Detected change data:
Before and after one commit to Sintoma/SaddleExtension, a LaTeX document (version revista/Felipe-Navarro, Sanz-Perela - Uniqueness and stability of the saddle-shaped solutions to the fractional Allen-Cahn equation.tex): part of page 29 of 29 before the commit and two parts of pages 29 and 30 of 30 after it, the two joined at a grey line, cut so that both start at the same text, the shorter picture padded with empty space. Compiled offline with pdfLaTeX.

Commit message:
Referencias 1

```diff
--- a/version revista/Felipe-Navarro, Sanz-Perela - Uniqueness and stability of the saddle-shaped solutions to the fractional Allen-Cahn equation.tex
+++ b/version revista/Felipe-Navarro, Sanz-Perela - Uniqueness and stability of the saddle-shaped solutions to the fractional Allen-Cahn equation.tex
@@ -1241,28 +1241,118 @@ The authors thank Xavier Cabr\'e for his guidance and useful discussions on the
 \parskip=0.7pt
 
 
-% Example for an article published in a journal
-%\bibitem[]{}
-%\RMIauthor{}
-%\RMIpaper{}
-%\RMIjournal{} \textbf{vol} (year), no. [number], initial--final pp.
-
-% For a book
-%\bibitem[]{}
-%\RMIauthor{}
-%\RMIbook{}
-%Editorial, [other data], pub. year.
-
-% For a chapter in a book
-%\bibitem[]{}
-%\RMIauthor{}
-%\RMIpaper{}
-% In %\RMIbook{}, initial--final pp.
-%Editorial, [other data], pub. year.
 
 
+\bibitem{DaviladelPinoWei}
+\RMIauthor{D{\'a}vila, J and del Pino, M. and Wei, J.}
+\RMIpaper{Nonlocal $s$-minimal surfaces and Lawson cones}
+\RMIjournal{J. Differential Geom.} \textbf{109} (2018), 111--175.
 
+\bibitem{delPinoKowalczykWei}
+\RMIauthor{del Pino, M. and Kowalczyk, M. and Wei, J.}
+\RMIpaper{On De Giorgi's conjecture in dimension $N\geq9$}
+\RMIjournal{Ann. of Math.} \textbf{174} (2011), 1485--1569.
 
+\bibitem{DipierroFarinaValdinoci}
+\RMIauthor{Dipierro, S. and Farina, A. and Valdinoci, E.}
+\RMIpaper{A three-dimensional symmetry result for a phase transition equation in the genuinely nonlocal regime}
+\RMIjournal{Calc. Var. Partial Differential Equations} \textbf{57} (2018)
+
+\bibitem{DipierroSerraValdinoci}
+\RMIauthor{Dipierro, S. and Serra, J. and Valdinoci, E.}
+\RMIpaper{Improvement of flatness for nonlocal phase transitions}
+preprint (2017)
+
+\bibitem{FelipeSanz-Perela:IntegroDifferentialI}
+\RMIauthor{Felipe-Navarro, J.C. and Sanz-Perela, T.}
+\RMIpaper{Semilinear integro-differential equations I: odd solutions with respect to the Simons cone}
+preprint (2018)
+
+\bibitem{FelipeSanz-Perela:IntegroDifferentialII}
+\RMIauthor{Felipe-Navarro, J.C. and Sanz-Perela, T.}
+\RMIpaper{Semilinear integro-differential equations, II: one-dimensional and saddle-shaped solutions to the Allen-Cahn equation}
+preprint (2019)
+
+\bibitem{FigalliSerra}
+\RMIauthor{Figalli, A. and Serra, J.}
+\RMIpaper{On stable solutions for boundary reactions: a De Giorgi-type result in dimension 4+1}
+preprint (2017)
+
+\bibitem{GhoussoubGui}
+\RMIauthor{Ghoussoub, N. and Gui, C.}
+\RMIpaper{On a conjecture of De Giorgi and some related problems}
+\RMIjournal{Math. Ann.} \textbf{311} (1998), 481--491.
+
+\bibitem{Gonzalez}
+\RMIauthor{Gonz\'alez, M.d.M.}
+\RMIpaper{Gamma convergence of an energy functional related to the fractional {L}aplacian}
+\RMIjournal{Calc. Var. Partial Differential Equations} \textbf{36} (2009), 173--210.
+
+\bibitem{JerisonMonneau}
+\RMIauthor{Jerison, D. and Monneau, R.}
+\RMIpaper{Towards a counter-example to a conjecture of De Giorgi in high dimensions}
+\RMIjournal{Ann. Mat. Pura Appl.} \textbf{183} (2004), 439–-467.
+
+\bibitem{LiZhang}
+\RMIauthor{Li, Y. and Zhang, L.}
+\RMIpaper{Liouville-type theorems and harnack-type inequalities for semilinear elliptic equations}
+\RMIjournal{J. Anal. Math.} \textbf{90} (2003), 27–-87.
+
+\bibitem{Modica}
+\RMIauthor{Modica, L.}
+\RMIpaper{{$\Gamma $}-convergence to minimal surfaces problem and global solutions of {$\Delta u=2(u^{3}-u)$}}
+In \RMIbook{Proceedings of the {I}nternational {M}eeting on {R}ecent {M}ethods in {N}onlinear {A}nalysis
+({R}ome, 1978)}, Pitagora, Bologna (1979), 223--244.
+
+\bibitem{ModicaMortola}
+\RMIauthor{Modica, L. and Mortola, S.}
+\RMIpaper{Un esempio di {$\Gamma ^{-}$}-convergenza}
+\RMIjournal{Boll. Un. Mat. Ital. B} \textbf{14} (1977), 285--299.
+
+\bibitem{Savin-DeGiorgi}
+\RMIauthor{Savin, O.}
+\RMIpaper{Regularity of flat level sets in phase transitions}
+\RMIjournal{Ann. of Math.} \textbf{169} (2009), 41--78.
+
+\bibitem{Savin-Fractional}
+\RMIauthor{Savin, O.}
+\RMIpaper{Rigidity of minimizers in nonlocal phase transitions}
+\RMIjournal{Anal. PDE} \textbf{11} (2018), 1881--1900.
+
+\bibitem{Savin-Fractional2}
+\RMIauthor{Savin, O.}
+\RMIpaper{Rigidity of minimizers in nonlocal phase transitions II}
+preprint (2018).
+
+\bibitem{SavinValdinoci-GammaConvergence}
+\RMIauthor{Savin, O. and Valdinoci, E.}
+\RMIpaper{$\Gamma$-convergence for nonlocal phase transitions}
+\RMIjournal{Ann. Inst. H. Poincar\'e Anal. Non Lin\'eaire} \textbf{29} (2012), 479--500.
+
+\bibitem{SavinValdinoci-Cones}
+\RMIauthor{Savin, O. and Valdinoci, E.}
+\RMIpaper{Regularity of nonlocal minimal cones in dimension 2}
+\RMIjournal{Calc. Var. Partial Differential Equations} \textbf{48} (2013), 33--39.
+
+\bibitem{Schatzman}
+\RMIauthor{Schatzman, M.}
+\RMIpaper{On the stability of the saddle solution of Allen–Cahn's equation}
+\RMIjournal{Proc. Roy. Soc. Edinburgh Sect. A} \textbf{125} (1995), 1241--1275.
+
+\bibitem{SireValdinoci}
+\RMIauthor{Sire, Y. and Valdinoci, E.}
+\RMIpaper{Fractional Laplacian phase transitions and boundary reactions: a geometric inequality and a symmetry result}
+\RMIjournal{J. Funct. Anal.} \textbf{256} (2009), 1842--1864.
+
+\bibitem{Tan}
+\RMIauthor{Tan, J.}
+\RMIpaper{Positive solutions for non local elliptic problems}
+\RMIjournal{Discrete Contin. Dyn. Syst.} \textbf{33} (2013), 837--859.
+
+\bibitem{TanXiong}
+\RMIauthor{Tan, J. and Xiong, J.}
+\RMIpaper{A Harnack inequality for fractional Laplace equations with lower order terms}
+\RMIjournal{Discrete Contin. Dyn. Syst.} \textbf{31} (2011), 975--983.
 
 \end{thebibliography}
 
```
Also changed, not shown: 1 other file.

HOW TO COMPLETE THIS TASK: Copy the data once more. Leave nothing out.

RESPONSE TO THE TASK:
Before and after one commit to Sintoma/SaddleExtension, a LaTeX document (version revista/Felipe-Navarro, Sanz-Perela - Uniqueness and stability of the saddle-shaped solutions to the fractional Allen-Cahn equation.tex): part of page 29 of 29 before the commit and two parts of pages 29 and 30 of 30 after it, the two joined at a grey line, cut so that both start at the same text, the shorter picture padded with empty space. Compiled offline with pdfLaTeX.

Commit message:
Referencias 1

```diff
--- a/version revista/Felipe-Navarro, Sanz-Perela - Uniqueness and stability of the saddle-shaped solutions to the fractional Allen-Cahn equation.tex
+++ b/version revista/Felipe-Navarro, Sanz-Perela - Uniqueness and stability of the saddle-shaped solutions to the fractional Allen-Cahn equation.tex
@@ -1241,28 +1241,118 @@ The authors thank Xavier Cabr\'e for his guidance and useful discussions on the
 \parskip=0.7pt
 
 
-% Example for an article published in a journal
-%\bibitem[]{}
-%\RMIauthor{}
-%\RMIpaper{}
-%\RMIjournal{} \textbf{vol} (year), no. [number], initial--final pp.
-
-% For a book
-%\bibitem[]{}
-%\RMIauthor{}
-%\RMIbook{}
-%Editorial, [other data], pub. year.
-
-% For a chapter in a book
-%\bibitem[]{}
-%\RMIauthor{}
-%\RMIpaper{}
-% In %\RMIbook{}, initial--final pp.
-%Editorial, [other data], pub. year.
 
 
+\bibitem{DaviladelPinoWei}
+\RMIauthor{D{\'a}vila, J and del Pino, M. and Wei, J.}
+\RMIpaper{Nonlocal $s$-minimal surfaces and Lawson cones}
+\RMIjournal{J. Differential Geom.} \textbf{109} (2018), 111--175.
 
+\bibitem{delPinoKowalczykWei}
+\RMIauthor{del Pino, M. and Kowalczyk, M. and Wei, J.}
+\RMIpaper{On De Giorgi's conjecture in dimension $N\geq9$}
+\RMIjournal{Ann. of Math.} \textbf{174} (2011), 1485--1569.
 
+\bibitem{DipierroFarinaValdinoci}
+\RMIauthor{Dipierro, S. and Farina, A. and Valdinoci, E.}
+\RMIpaper{A three-dimensional symmetry result for a phase transition equation in the genuinely nonlocal regime}
+\RMIjournal{Calc. Var. Partial Differential Equations} \textbf{57} (2018)
+
+\bibitem{DipierroSerraValdinoci}
+\RMIauthor{Dipierro, S. and Serra, J. and Valdinoci, E.}
+\RMIpaper{Improvement of flatness for nonlocal phase transitions}
+preprint (2017)
+
+\bibitem{FelipeSanz-Perela:IntegroDifferentialI}
+\RMIauthor{Felipe-Navarro, J.C. and Sanz-Perela, T.}
+\RMIpaper{Semilinear integro-differential equations I: odd solutions with respect to the Simons cone}
+preprint (2018)
+
+\bibitem{FelipeSanz-Perela:IntegroDifferentialII}
+\RMIauthor{Felipe-Navarro, J.C. and Sanz-Perela, T.}
+\RMIpaper{Semilinear integro-differential equations, II: one-dimensional and saddle-shaped solutions to the Allen-Cahn equation}
+preprint (2019)
+
+\bibitem{FigalliSerra}
+\RMIauthor{Figalli, A. and Serra, J.}
+\RMIpaper{On stable solutions for boundary reactions: a De Giorgi-type result in dimension 4+1}
+preprint (2017)
+
+\bibitem{GhoussoubGui}
+\RMIauthor{Ghoussoub, N. and Gui, C.}
+\RMIpaper{On a conjecture of De Giorgi and some related problems}
+\RMIjournal{Math. Ann.} \textbf{311} (1998), 481--491.
+
+\bibitem{Gonzalez}
+\RMIauthor{Gonz\'alez, M.d.M.}
+\RMIpaper{Gamma convergence of an energy functional related to the fractional {L}aplacian}
+\RMIjournal{Calc. Var. Partial Differential Equations} \textbf{36} (2009), 173--210.
+
+\bibitem{JerisonMonneau}
+\RMIauthor{Jerison, D. and Monneau, R.}
+\RMIpaper{Towards a counter-example to a conjecture of De Giorgi in high dimensions}
+\RMIjournal{Ann. Mat. Pura Appl.} \textbf{183} (2004), 439–-467.
+
+\bibitem{LiZhang}
+\RMIauthor{Li, Y. and Zhang, L.}
+\RMIpaper{Liouville-type theorems and harnack-type inequalities for semilinear elliptic equations}
+\RMIjournal{J. Anal. Math.} \textbf{90} (2003), 27–-87.
+
+\bibitem{Modica}
+\RMIauthor{Modica, L.}
+\RMIpaper{{$\Gamma $}-convergence to minimal surfaces problem and global solutions of {$\Delta u=2(u^{3}-u)$}}
+In \RMIbook{Proceedings of the {I}nternational {M}eeting on {R}ecent {M}ethods in {N}onlinear {A}nalysis
+({R}ome, 1978)}, Pitagora, Bologna (1979), 223--244.
+
+\bibitem{ModicaMortola}
+\RMIauthor{Modica, L. and Mortola, S.}
+\RMIpaper{Un esempio di {$\Gamma ^{-}$}-convergenza}
+\RMIjournal{Boll. Un. Mat. Ital. B} \textbf{14} (1977), 285--299.
+
+\bibitem{Savin-DeGiorgi}
+\RMIauthor{Savin, O.}
+\RMIpaper{Regularity of flat level sets in phase transitions}
+\RMIjournal{Ann. of Math.} \textbf{169} (2009), 41--78.
+
+\bibitem{Savin-Fractional}
+\RMIauthor{Savin, O.}
+\RMIpaper{Rigidity of minimizers in nonlocal phase transitions}
+\RMIjournal{Anal. PDE} \textbf{11} (2018), 1881--1900.
+
+\bibitem{Savin-Fractional2}
+\RMIauthor{Savin, O.}
+\RMIpaper{Rigidity of minimizers in nonlocal phase transitions II}
+preprint (2018).
+
+\bibitem{SavinValdinoci-GammaConvergence}
+\RMIauthor{Savin, O. and Valdinoci, E.}
+\RMIpaper{$\Gamma$-convergence for nonlocal phase transitions}
+\RMIjournal{Ann. Inst. H. Poincar\'e Anal. Non Lin\'eaire} \textbf{29} (2012), 479--500.
+
+\bibitem{SavinValdinoci-Cones}
+\RMIauthor{Savin, O. and Valdinoci, E.}
+\RMIpaper{Regularity of nonlocal minimal cones in dimension 2}
+\RMIjournal{Calc. Var. Partial Differential Equations} \textbf{48} (2013), 33--39.
+
+\bibitem{Schatzman}
+\RMIauthor{Schatzman, M.}
+\RMIpaper{On the stability of the saddle solution of Allen–Cahn's equation}
+\RMIjournal{Proc. Roy. Soc. Edinburgh Sect. A} \textbf{125} (1995), 1241--1275.
+
+\bibitem{SireValdinoci}
+\RMIauthor{Sire, Y. and Valdinoci, E.}
+\RMIpaper{Fractional Laplacian phase transitions and boundary reactions: a geometric inequality and a symmetry result}
+\RMIjournal{J. Funct. Anal.} \textbf{256} (2009), 1842--1864.
+
+\bibitem{Tan}
+\RMIauthor{Tan, J.}
+\RMIpaper{Positive solutions for non local elliptic problems}
+\RMIjournal{Discrete Contin. Dyn. Syst.} \textbf{33} (2013), 837--859.
+
+\bibitem{TanXiong}
+\RMIauthor{Tan, J. and Xiong, J.}
+\RMIpaper{A Harnack inequality for fractional Laplace equations with lower order terms}
+\RMIjournal{Discrete Contin. Dyn. Syst.} \textbf{31} (2011), 975--983.
 
 \end{thebibliography}
 
```
Also changed, not shown: 1 other file.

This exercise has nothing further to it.